Fundamentals Of Differential Equations And Boundary Value Problems

Book edition 9th
Author(s) R. Kent Nagle, Edward B. Saff, Arthur David Snider
Pages 616 pages
ISBN 9780321977069

In Problems 1-10, use a substitution y=xr to find the general solution to the given equation for x>0. d2y/dx2=1/x dy/dx-4/x2 y

The general solution for the given equation is y=c1 x cos(√3 ln x) +c2 x sin (√3 ln x) .

See the step by step solution

Define Cauchy-Euler equations:

In mathematics, a Cauchy problem is one in which the solution to a partial differential equation must satisfy specific constraints specified on a hypersurface in the domain.

An initial value problem or a boundary value problem is both examples of Cauchy problems.

The equation will be in the form of ax2y"+bxy'+cy=0.

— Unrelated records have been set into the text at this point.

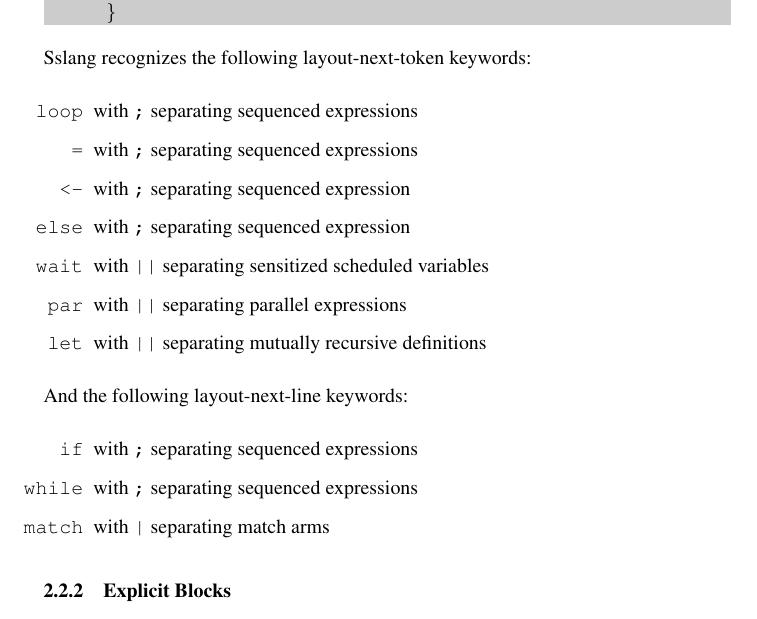
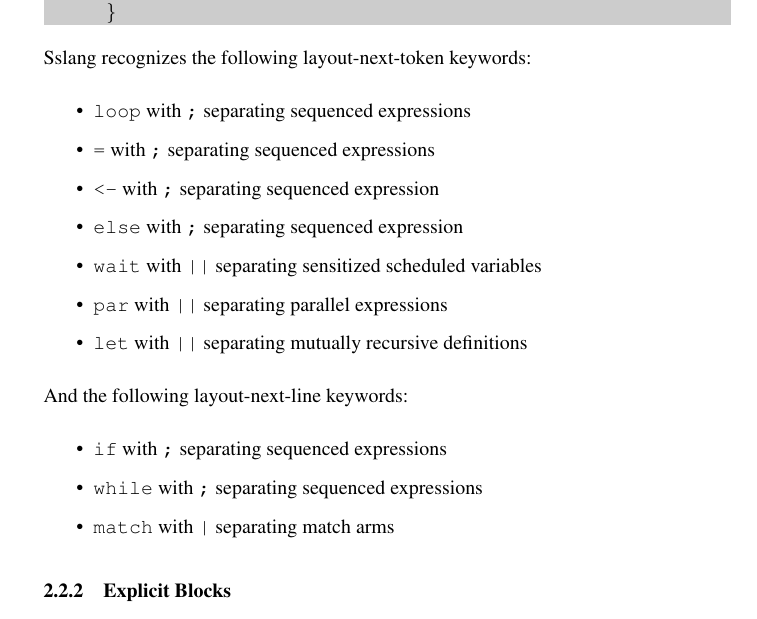
Before and after one commit to ssm-lang/sslang, a LaTeX document (doc/sslang-lrm.tex): part of page 3 of 14, cut so that both start at the same text. Compiled offline with pdfLaTeX.

Commit message:
Fix itemize list bullets

```diff
--- a/doc/sslang-lrm.tex
+++ b/doc/sslang-lrm.tex
@@ -145,21 +145,21 @@ f x do { g y
 Sslang recognizes the following layout-next-token keywords:
 
 \begin{itemize}
-  \item [\texttt{loop}] with \texttt{;} separating sequenced expressions
-  \item [\texttt{=}] with \texttt{;} separating sequenced expressions
-  \item [\texttt{<-}] with \texttt{;} separating sequenced expression
-  \item [\texttt{else}] with \texttt{;} separating sequenced expression
-  \item [\texttt{wait}] with \texttt{||} separating sensitized scheduled variables
-  \item [\texttt{par}] with \texttt{||} separating parallel expressions
-  \item [\texttt{let}] with \texttt{||} separating mutually recursive definitions
+  \item \texttt{loop} with \texttt{;} separating sequenced expressions
+  \item \texttt{=} with \texttt{;} separating sequenced expressions
+  \item \texttt{<-} with \texttt{;} separating sequenced expression
+  \item \texttt{else} with \texttt{;} separating sequenced expression
+  \item \texttt{wait} with \texttt{||} separating sensitized scheduled variables
+  \item \texttt{par} with \texttt{||} separating parallel expressions
+  \item \texttt{let} with \texttt{||} separating mutually recursive definitions
 \end{itemize}
 
 And the following layout-next-line keywords:
 
 \begin{itemize}
-  \item [\texttt{if}] with \texttt{;} separating sequenced expressions
-  \item [\texttt{while}] with \texttt{;} separating sequenced expressions
-  \item [\texttt{match}] with \texttt{|} separating match arms
+  \item \texttt{if} with \texttt{;} separating sequenced expressions
+  \item \texttt{while} with \texttt{;} separating sequenced expressions
+  \item \texttt{match} with \texttt{|} separating match arms
 \end{itemize}
 
 \subsubsection{Explicit Blocks}
```
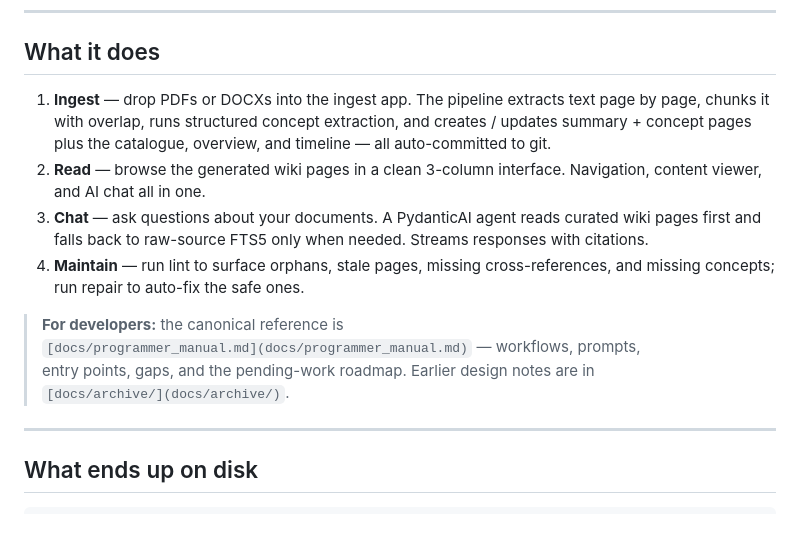
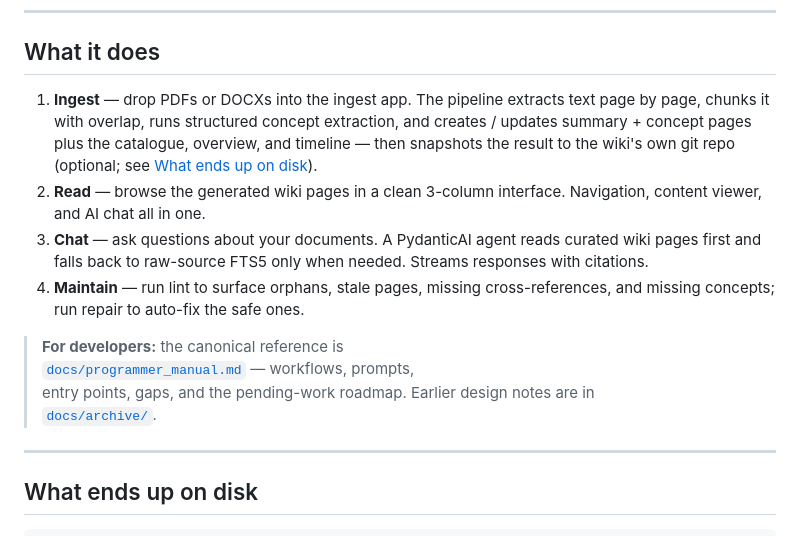
Before and after one commit to Clod/llmwiki-marimo, a Markdown page: README.md, the part around one of its changes. GitHub-like rendering.

```diff
--- a/README.md
+++ b/README.md
@@ -26,15 +26,15 @@ and only falls back to raw chunks when needed.
 
 ## What it does
 
-1. **Ingest** — drop PDFs or DOCXs into the ingest app. The pipeline extracts text page by page, chunks it with overlap, runs structured concept extraction, and creates / updates summary + concept pages plus the catalogue, overview, and timeline — all auto-committed to git.
+1. **Ingest** — drop PDFs or DOCXs into the ingest app. The pipeline extracts text page by page, chunks it with overlap, runs structured concept extraction, and creates / updates summary + concept pages plus the catalogue, overview, and timeline — then snapshots the result to the wiki's own git repo (optional; see [What ends up on disk](#what-ends-up-on-disk)).
 2. **Read** — browse the generated wiki pages in a clean 3-column interface. Navigation, content viewer, and AI chat all in one.
 3. **Chat** — ask questions about your documents. A PydanticAI agent reads curated wiki pages first and falls back to raw-source FTS5 only when needed. Streams responses with citations.
 4. **Maintain** — run lint to surface orphans, stale pages, missing cross-references, and missing concepts; run repair to auto-fix the safe ones.
 
 > **For developers:** the canonical reference is
-> `[docs/programmer_manual.md](docs/programmer_manual.md)` — workflows, prompts,
+> [`docs/programmer_manual.md`](docs/programmer_manual.md) — workflows, prompts,
 > entry points, gaps, and the pending-work roadmap. Earlier design notes are in
-> `[docs/archive/](docs/archive/)`.
+> [`docs/archive/`](docs/archive/).
 
 ---
 
```
Also changed, not shown: other parts of README.md (+4 -4 lines).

Find the general solution:

The given equation is

d2y/dx2=1/x dy/dx-4/x2 y

This can be re-written in the required form as,

x2y"-xy'+4y=0

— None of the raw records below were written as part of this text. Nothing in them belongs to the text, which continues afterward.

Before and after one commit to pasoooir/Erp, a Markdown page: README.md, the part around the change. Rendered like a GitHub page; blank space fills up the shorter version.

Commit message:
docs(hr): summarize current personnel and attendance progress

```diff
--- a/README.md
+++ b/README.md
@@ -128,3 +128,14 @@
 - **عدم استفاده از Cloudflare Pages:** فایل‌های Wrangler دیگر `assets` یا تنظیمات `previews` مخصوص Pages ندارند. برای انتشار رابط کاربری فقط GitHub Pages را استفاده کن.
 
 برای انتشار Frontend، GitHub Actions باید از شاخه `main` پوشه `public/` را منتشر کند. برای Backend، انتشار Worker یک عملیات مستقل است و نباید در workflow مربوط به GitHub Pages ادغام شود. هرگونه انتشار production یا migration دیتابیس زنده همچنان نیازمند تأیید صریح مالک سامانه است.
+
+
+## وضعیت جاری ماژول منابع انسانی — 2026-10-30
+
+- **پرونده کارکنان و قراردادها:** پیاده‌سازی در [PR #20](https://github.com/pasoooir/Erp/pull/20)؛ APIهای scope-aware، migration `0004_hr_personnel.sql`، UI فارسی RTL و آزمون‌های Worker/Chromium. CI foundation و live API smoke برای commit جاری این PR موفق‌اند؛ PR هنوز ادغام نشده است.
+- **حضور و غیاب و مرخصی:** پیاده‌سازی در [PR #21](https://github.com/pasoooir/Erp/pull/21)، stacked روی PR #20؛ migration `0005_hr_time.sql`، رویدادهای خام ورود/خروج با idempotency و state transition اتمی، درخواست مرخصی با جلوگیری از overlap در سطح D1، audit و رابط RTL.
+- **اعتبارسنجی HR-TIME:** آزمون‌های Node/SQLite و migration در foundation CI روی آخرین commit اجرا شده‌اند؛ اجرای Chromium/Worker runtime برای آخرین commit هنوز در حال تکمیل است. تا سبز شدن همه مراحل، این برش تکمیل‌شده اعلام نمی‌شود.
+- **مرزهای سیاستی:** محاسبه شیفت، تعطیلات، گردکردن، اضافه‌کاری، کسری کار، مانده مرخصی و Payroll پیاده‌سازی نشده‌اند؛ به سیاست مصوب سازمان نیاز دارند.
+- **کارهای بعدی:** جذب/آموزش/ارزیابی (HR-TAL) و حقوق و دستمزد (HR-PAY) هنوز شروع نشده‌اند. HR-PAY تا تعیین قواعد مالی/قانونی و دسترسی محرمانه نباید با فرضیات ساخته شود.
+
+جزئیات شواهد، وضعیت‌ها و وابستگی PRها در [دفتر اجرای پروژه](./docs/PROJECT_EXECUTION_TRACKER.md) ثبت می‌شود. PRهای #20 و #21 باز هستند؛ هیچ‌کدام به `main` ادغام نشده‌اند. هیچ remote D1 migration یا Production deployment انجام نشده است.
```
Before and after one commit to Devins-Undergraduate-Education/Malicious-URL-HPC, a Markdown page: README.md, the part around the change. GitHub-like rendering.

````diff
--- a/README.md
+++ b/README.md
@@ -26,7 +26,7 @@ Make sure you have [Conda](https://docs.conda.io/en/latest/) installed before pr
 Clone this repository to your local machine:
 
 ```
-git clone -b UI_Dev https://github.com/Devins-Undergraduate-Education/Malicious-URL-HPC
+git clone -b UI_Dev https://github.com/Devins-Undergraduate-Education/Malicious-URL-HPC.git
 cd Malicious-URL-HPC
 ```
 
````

Let L be the differential operator defined by the left-hand side of equation, that is,

L[y](x) =x2y"-xy'+4y

And let's set

w(r,x)=xr

Substituting the w(r,x) in place of y(x), you get

L[w](x)=x2(xr)"-x(xr)'+4(xr)

=x2 (r(r-1)) xr-2 -x(r) xr-1 +4xr

=(r2-r) xr-rxr +4xr

=(r2-2r+4) xr

Solving the indicial equation,

r2-2r+4=0

r=[2± √(4-4×4)]/2

=(2± 2√3 i)/2

=1±√3i

There are two complex conjugates,

r1=1+√3i and r2=1-√3i

Thus there are two linearly independent solutions given by,

x3+2i = x cos(√3 ln x)+ix sin(√3 ln x)

You can write two linearly independent real-valued solutions as,

y1=x cos(√3 ln x) and y2=x sin (√3 ln x)

Therefore, the general solution for the equation will be,

y=c1 x cos(√3 ln x) +c2 x sin (√3 ln x)